[Data records]
======

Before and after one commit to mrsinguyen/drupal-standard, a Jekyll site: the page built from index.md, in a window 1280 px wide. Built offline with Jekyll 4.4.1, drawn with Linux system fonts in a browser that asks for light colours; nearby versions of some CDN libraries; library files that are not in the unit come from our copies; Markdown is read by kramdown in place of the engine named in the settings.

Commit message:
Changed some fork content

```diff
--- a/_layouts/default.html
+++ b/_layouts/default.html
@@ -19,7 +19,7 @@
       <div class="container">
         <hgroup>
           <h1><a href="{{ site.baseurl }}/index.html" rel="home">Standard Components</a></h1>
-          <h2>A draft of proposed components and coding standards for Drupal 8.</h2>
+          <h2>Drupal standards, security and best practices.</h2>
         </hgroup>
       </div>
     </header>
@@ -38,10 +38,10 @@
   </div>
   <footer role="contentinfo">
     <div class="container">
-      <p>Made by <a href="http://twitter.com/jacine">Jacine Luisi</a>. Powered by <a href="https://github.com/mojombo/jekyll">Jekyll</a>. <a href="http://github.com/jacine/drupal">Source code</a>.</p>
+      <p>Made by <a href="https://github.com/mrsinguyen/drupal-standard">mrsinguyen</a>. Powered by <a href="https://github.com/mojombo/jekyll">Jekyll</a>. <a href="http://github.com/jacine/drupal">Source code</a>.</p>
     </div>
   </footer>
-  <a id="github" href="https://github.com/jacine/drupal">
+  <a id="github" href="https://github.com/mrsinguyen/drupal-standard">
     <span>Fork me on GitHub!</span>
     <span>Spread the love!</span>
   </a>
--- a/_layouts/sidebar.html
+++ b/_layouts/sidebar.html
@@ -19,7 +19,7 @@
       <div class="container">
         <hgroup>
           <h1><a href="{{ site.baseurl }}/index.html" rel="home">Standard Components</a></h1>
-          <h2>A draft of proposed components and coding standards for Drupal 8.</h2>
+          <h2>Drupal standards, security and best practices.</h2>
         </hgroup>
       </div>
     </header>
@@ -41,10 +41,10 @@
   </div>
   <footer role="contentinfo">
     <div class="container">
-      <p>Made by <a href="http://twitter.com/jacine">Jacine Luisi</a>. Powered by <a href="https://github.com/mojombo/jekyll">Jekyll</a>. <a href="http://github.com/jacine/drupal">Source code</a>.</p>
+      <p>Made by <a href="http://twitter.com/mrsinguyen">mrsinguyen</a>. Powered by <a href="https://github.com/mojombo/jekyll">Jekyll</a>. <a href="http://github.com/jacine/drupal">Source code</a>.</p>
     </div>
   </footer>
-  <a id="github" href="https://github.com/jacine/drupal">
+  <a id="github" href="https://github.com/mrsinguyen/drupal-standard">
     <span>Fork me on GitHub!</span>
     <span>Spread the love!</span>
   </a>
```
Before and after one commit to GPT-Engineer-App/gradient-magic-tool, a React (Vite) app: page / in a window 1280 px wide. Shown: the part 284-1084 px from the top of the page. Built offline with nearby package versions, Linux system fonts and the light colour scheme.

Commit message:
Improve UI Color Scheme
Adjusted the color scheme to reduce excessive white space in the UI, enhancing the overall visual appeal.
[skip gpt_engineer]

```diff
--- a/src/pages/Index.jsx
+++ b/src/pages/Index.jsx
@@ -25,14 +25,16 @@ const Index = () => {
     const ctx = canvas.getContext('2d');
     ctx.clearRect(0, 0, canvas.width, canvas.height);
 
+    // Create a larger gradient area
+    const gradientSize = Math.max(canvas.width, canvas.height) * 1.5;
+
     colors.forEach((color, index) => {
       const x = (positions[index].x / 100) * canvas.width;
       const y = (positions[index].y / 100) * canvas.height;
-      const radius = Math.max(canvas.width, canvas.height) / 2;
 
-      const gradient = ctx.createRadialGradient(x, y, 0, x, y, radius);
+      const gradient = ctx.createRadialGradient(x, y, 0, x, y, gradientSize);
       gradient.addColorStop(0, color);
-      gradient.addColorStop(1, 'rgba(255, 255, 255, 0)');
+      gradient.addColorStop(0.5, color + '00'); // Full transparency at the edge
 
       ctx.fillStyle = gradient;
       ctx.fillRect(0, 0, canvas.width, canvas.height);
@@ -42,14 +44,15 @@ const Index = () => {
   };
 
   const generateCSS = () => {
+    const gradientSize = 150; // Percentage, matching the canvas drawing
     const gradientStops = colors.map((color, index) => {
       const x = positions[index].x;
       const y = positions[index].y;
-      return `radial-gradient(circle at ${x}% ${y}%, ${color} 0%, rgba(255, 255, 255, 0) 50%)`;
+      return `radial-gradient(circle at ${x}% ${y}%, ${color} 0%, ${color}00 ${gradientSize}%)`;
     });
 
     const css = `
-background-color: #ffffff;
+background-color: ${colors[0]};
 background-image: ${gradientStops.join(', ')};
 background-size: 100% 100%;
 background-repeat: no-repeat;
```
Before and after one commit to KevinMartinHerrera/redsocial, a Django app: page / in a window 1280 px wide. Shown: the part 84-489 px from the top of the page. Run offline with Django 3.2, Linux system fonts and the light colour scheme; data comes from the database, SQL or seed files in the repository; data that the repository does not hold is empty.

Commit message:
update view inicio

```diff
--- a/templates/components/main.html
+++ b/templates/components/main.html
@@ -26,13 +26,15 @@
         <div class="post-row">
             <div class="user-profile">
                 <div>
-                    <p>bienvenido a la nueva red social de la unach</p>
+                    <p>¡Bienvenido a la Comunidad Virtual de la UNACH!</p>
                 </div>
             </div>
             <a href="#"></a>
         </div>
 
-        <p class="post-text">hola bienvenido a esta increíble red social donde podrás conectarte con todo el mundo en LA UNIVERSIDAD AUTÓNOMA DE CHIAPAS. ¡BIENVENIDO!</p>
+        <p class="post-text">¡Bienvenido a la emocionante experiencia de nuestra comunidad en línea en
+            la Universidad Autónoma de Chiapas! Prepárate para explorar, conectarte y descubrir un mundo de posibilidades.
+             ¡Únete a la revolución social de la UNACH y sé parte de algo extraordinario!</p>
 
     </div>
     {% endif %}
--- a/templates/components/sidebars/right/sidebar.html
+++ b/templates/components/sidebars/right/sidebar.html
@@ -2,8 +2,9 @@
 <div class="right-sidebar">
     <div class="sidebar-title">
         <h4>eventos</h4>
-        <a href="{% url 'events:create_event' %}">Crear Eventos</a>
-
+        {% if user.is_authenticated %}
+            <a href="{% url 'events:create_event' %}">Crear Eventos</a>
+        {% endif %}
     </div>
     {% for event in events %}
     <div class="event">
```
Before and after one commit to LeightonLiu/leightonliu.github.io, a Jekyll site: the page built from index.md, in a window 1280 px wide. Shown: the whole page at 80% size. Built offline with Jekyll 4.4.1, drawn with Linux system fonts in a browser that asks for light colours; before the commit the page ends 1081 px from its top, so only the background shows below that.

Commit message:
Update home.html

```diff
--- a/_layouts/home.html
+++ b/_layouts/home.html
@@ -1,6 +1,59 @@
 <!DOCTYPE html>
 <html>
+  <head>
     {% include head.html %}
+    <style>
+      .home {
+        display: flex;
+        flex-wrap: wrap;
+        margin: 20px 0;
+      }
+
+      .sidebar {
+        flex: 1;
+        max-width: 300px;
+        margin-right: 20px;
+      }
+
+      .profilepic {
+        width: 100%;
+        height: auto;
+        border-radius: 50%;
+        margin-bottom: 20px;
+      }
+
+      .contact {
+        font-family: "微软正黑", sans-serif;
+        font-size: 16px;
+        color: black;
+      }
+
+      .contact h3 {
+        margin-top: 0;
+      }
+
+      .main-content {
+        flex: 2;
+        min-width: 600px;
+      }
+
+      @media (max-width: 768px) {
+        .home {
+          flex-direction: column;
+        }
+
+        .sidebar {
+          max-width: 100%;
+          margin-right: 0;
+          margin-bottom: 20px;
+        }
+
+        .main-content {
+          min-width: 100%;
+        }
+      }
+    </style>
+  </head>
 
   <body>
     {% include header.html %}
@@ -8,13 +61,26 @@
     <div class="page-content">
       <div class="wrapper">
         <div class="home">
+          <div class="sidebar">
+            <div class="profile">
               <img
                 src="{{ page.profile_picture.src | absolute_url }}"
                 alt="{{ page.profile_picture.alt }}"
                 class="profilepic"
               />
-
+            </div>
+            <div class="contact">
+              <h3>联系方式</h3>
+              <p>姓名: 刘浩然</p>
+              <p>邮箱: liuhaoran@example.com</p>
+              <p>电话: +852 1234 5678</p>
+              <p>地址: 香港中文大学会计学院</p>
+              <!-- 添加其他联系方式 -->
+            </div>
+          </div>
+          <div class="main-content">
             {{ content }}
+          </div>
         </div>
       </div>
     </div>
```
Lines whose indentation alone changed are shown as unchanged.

======

[Work item]
Of the entries above, tally the lines with "background" in them. Only the total should be given.

[Result]
6